Instructions for the task
Return each entry below exactly. Skip the images.

** Data excerpts follows **

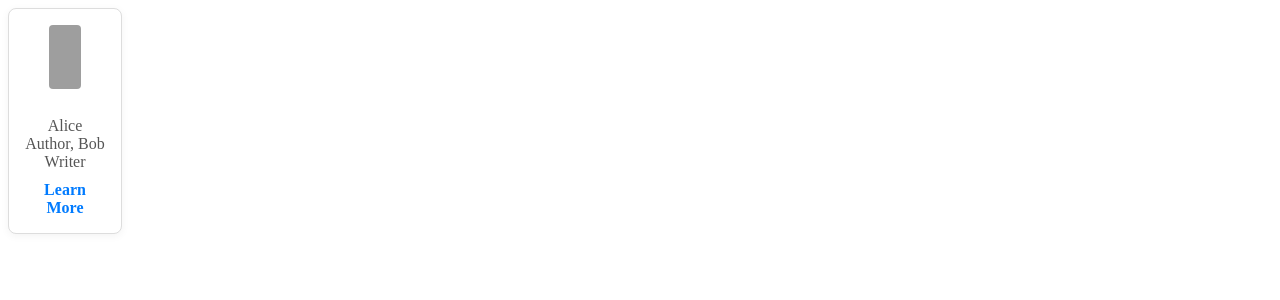
Repository: Micaelavalmores/BookCatalog
Page: /
These files come from the project's save history. The page is drawn as it stood at one moment and after the next save; the edit follows.
The browser window is 1280 px wide. The pictures show the whole page.
Pictures or frames that could not be fetched are drawn as grey boxes. The project was rebuilt for these pictures with package versions that can differ from the ones it lists, and the page was loaded fresh each time. Also part of the build but not shown: vite.config.js, src/index.css.

Above is the page before, as saved 2025-09-16 22:48:12.

### index.html
<!doctype html>
<html lang="en">
  <head>
    <meta charset="UTF-8" />
    <meta name="viewport" content="width=device-width, initial-scale=1.0" />
    <title>Book Catalog</title>
  </head>
  <body>
    <div id="root"></div>
    <script type="module" src="/src/main.jsx"></script>
  </body>
</html>

### src/main.jsx
import React from 'react';
import { createRoot } from 'react-dom/client';
import './index.css';
import Book from './assets/book.jsx';

const root = createRoot(document.getElementById("root"));

root.render(
  <React.StrictMode>
    <Book
      image="https://img.freepik.com/free-vector/stack-colorful-books_1308-171744.jpg?semt=ais_incoming&w=740&q=80"
      authors="Alice Author, Bob Writer"
      link="https://example.com/book-info"
    />
  </React.StrictMode>
);

### src/assets/book.jsx

import React from "react";
import "./book.css";

const book = ({ image, title, authors, link }) => (
  <div className="book-container">
    <img className="book-image" src={image} alt={title} />
    <div className="book-info">
      <h2 className="book-title">{title}</h2>
      <p className="book-authors">{authors}</p>
      <a className="book-link" href={link} target="_blank" rel="noopener noreferrer">
        Learn More
      </a>
    </div>
  </div>
);

export default book;

### src/assets/book.css
.book-container {
    max-width: 5em;
    border: 1px solid #ddd;
    border-radius: 8px;
    padding: 16px;
    display: flex;
    flex-direction: column;
    align-items: center;
    background: #fff;
    box-shadow: 0 2px 8px rgba(0,0,0,0.05);
  }

  .book-image {
    width: 2em;
    height: 4em;
    object-fit: cover;
    margin-bottom: 12px;
    border-radius: 4px;
  }

  .book-info {
    width: 100%;
    text-align: center;
  }

  .book-title {
    font-size: 18px;
    margin: 8px 0 4px;
  }

  .book-authors {
    color: #555;
    margin-bottom: 10px;
  }

  .book-link {
    display: inline-block;
    color: #007bff;
    text-decoration: none;
    font-weight: bold;
    transition: color 0.2s;
  }

  .book-link:hover {
    color: #0056b3;
  }

After the next save:
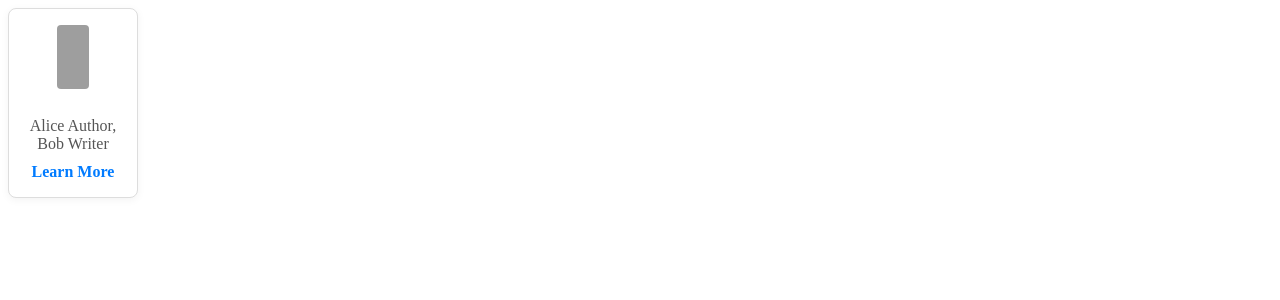
Saved 10 s later.
--- a/src/assets/book.css
+++ b/src/assets/book.css
@@ -1,5 +1,5 @@
 .book-container {
-    max-width: 5em;
+    max-width: 6em;
     border: 1px solid #ddd;
     border-radius: 8px;
     padding: 16px;
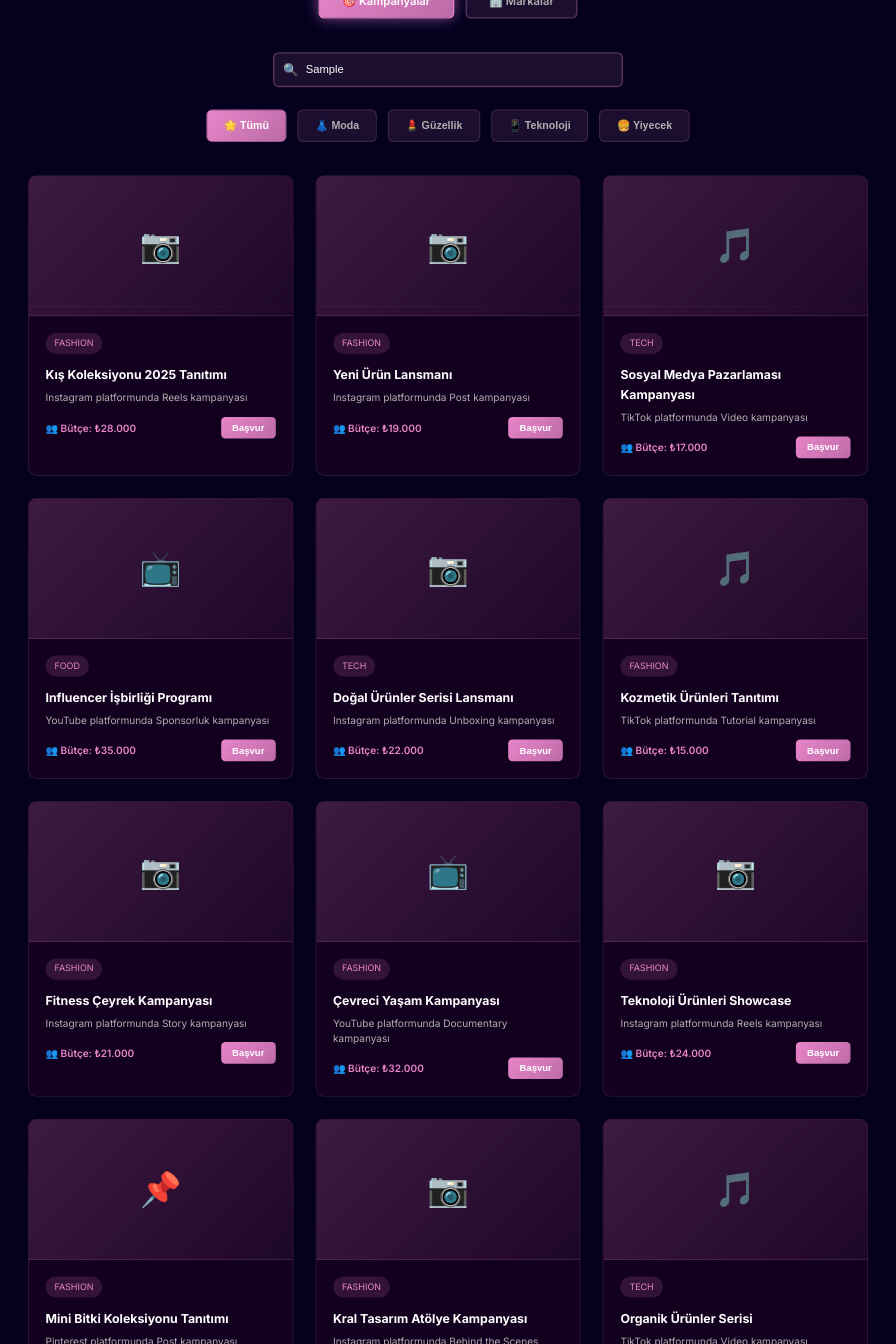
Repository: Selennguveen/metverse_website
Page: kesfetForInf.html
These files come from the project's save history. The page is drawn as it stood at one moment and after the next save; the edit follows.
The browser window is 1280 px wide. The pictures show the part of the page from y = 442 to 2362 px (the page is 5669 px tall before and 1150 px after), at 70% of full size.
Empty fields were first filled with sample values (such as "Sample", 5 or name@example.com).
After loading, the first visible `#campaignSearchInput` was changed once.

Above is the page before, as saved 2025-12-21 15:22:18.
Console error: ReferenceError: handleCampaignSearch is not defined

After the next save:
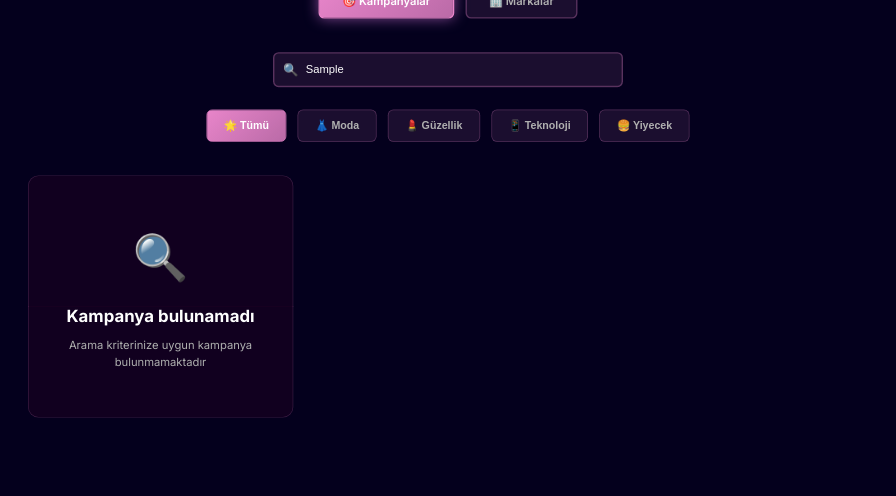
The error is gone.
Saved 5 s later.
--- a/kesfetForInf.html
+++ b/kesfetForInf.html
@@ -662,6 +662,7 @@
         }
 
         function filterCampaigns(category) {
+            currentCampaignFilter = category;
             // Aktif button'ı güncelle
             document.querySelectorAll('#campaigns-tab .filter-btn').forEach(btn => {
                 btn.classList.remove('active');
@@ -684,6 +685,18 @@
             // Markaları filtrele
             displayBrands(category);
             console.log('🔍 Markalar filtrelendi:', category);
+        }
+
+        function handleCampaignSearch() {
+            const searchInput = document.getElementById('campaignSearchInput');
+            currentCampaignSearchQuery = searchInput.value.toLowerCase().trim();
+            displayCampaigns(currentCampaignFilter);
+        }
+
+        function handleBrandSearch() {
+            const searchInput = document.getElementById('brandSearchInput');
+            currentBrandSearchQuery = searchInput.value.toLowerCase().trim();
+            displayBrands(currentBrandFilter);
         }
 
         async function applyCampaign(campaignId) {
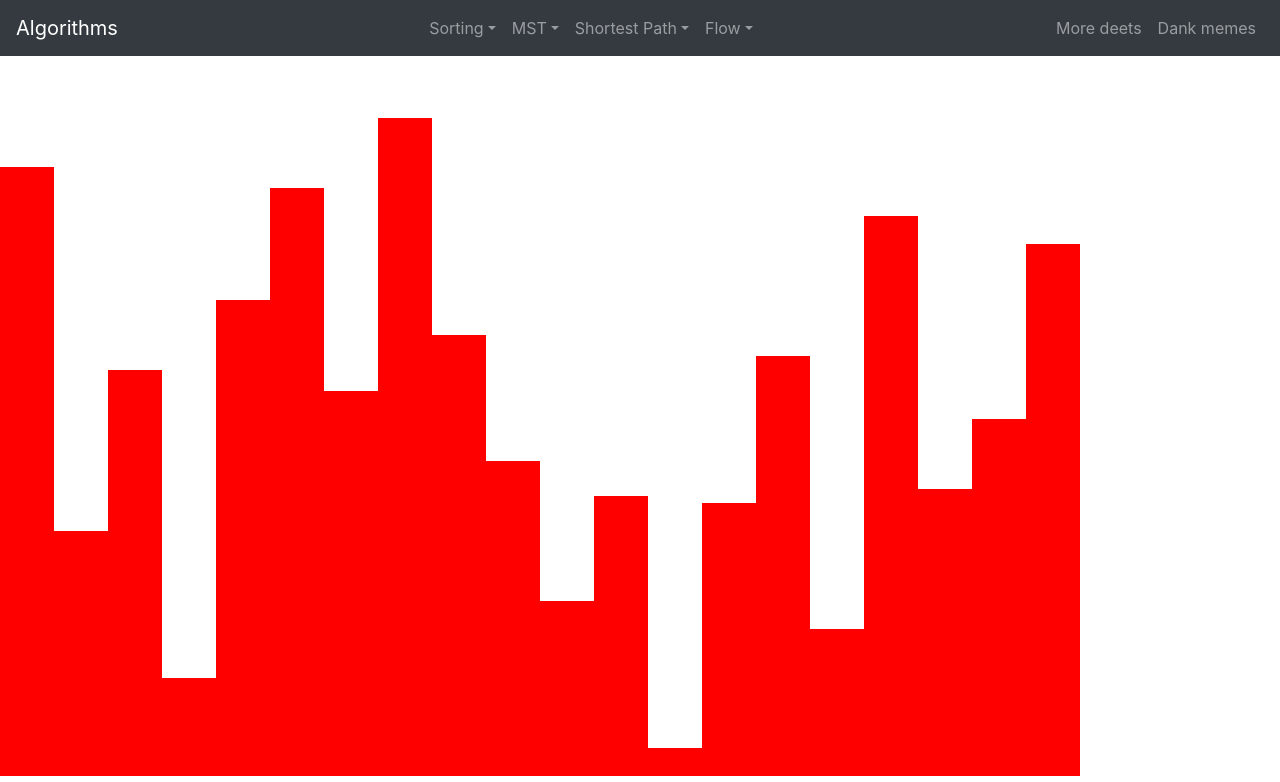
Repository: dkasima1/Algorithm-Visualizations
Page: /
These files come from the project's save history. The page is drawn as it stood at one moment and after the next save; the edit follows.
The browser window is 1280 px wide. The pictures show the whole page.
The project was rebuilt for these pictures with package versions that can differ from the ones it lists, and the page was loaded fresh each time. Also part of the build but not shown: src/components/Sorting/Bubble_Sort.js.

Above is the page before, as saved 2020-06-29 23:26:58.

After the next save:
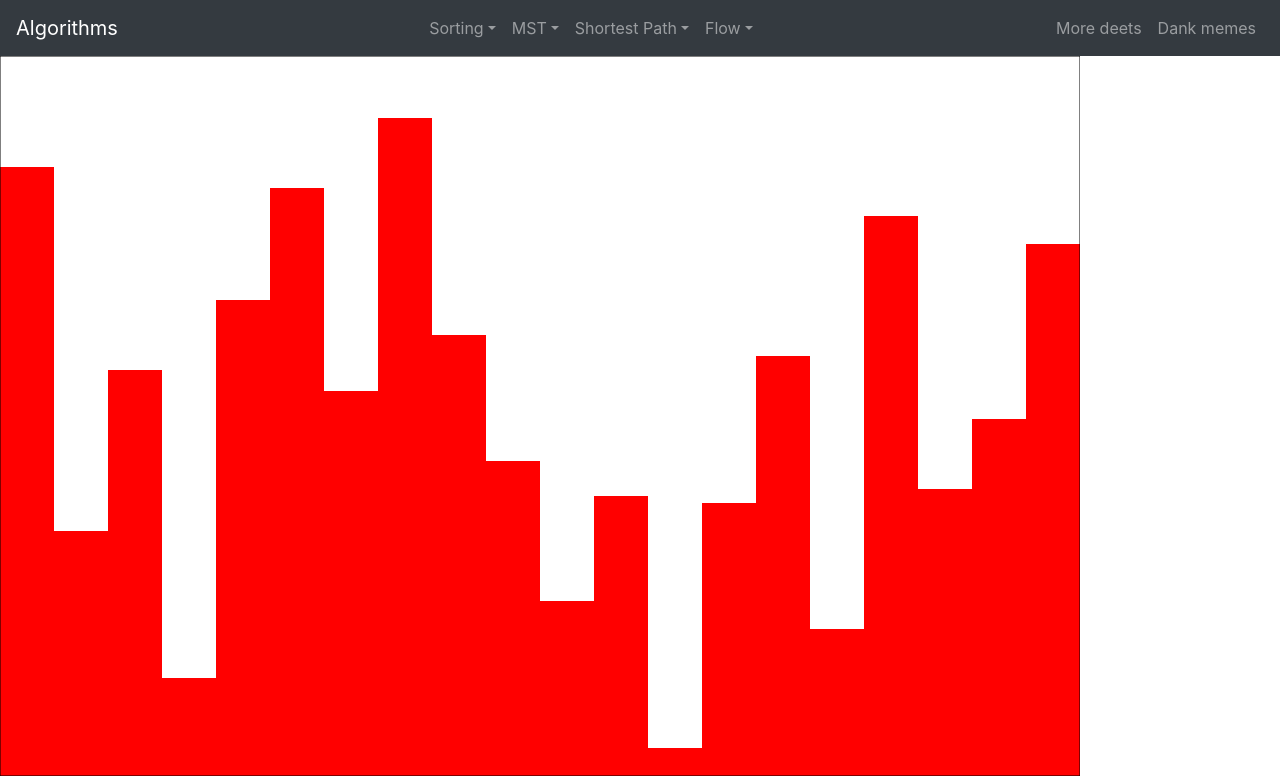
Saved 3 min 18 s later.
--- a/src/components/Graph/BarGraph.js
+++ b/src/components/Graph/BarGraph.js
@@ -35,6 +35,10 @@ class Canvas extends React.Component {
             posX += 54;
         }
 
+        // Outline Canvas
+        ctx.beginPath();
+        ctx.rect(0, 0, canvas.width, canvas.height);
+        ctx.stroke();
     }
     render() {
         return (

** End of Data excerpts **

Written reply
Repository: Micaelavalmores/BookCatalog
Page: /
These files come from the project's save history. The page is drawn as it stood at one moment and after the next save; the edit follows.
The browser window is 1280 px wide. The pictures show the whole page.
Pictures or frames that could not be fetched are drawn as grey boxes. The project was rebuilt for these pictures with package versions that can differ from the ones it lists, and the page was loaded fresh each time. Also part of the build but not shown: vite.config.js, src/index.css.

Above is the page before, as saved 2025-09-16 22:48:12.

### index.html
<!doctype html>
<html lang="en">
  <head>
    <meta charset="UTF-8" />
    <meta name="viewport" content="width=device-width, initial-scale=1.0" />
    <title>Book Catalog</title>
  </head>
  <body>
    <div id="root"></div>
    <script type="module" src="/src/main.jsx"></script>
  </body>
</html>

### src/main.jsx
import React from 'react';
import { createRoot } from 'react-dom/client';
import './index.css';
import Book from './assets/book.jsx';

const root = createRoot(document.getElementById("root"));

root.render(
  <React.StrictMode>
    <Book
      image="https://img.freepik.com/free-vector/stack-colorful-books_1308-171744.jpg?semt=ais_incoming&w=740&q=80"
      authors="Alice Author, Bob Writer"
      link="https://example.com/book-info"
    />
  </React.StrictMode>
);

### src/assets/book.jsx

import React from "react";
import "./book.css";

const book = ({ image, title, authors, link }) => (
  <div className="book-container">
    <img className="book-image" src={image} alt={title} />
    <div className="book-info">
      <h2 className="book-title">{title}</h2>
      <p className="book-authors">{authors}</p>
      <a className="book-link" href={link} target="_blank" rel="noopener noreferrer">
        Learn More
      </a>
    </div>
  </div>
);

export default book;

### src/assets/book.css
.book-container {
    max-width: 5em;
    border: 1px solid #ddd;
    border-radius: 8px;
    padding: 16px;
    display: flex;
    flex-direction: column;
    align-items: center;
    background: #fff;
    box-shadow: 0 2px 8px rgba(0,0,0,0.05);
  }

  .book-image {
    width: 2em;
    height: 4em;
    object-fit: cover;
    margin-bottom: 12px;
    border-radius: 4px;
  }

  .book-info {
    width: 100%;
    text-align: center;
  }

  .book-title {
    font-size: 18px;
    margin: 8px 0 4px;
  }

  .book-authors {
    color: #555;
    margin-bottom: 10px;
  }

  .book-link {
    display: inline-block;
    color: #007bff;
    text-decoration: none;
    font-weight: bold;
    transition: color 0.2s;
  }

  .book-link:hover {
    color: #0056b3;
  }

After the next save:
Saved 10 s later.
--- a/src/assets/book.css
+++ b/src/assets/book.css
@@ -1,5 +1,5 @@
 .book-container {
-    max-width: 5em;
+    max-width: 6em;
     border: 1px solid #ddd;
     border-radius: 8px;
     padding: 16px;
Repository: Selennguveen/metverse_website
Page: kesfetForInf.html
These files come from the project's save history. The page is drawn as it stood at one moment and after the next save; the edit follows.
The browser window is 1280 px wide. The pictures show the part of the page from y = 442 to 2362 px (the page is 5669 px tall before and 1150 px after), at 70% of full size.
Empty fields were first filled with sample values (such as "Sample", 5 or name@example.com).
After loading, the first visible `#campaignSearchInput` was changed once.

Above is the page before, as saved 2025-12-21 15:22:18.
Console error: ReferenceError: handleCampaignSearch is not defined

After the next save:
The error is gone.
Saved 5 s later.
--- a/kesfetForInf.html
+++ b/kesfetForInf.html
@@ -662,6 +662,7 @@
         }
 
         function filterCampaigns(category) {
+            currentCampaignFilter = category;
             // Aktif button'ı güncelle
             document.querySelectorAll('#campaigns-tab .filter-btn').forEach(btn => {
                 btn.classList.remove('active');
@@ -684,6 +685,18 @@
             // Markaları filtrele
             displayBrands(category);
             console.log('🔍 Markalar filtrelendi:', category);
+        }
+
+        function handleCampaignSearch() {
+            const searchInput = document.getElementById('campaignSearchInput');
+            currentCampaignSearchQuery = searchInput.value.toLowerCase().trim();
+            displayCampaigns(currentCampaignFilter);
+        }
+
+        function handleBrandSearch() {
+            const searchInput = document.getElementById('brandSearchInput');
+            currentBrandSearchQuery = searchInput.value.toLowerCase().trim();
+            displayBrands(currentBrandFilter);
         }
 
         async function applyCampaign(campaignId) {
Repository: dkasima1/Algorithm-Visualizations
Page: /
These files come from the project's save history. The page is drawn as it stood at one moment and after the next save; the edit follows.
The browser window is 1280 px wide. The pictures show the whole page.
The project was rebuilt for these pictures with package versions that can differ from the ones it lists, and the page was loaded fresh each time. Also part of the build but not shown: src/components/Sorting/Bubble_Sort.js.

Above is the page before, as saved 2020-06-29 23:26:58.

After the next save:
Saved 3 min 18 s later.
--- a/src/components/Graph/BarGraph.js
+++ b/src/components/Graph/BarGraph.js
@@ -35,6 +35,10 @@ class Canvas extends React.Component {
             posX += 54;
         }
 
+        // Outline Canvas
+        ctx.beginPath();
+        ctx.rect(0, 0, canvas.width, canvas.height);
+        ctx.stroke();
     }
     render() {
         return (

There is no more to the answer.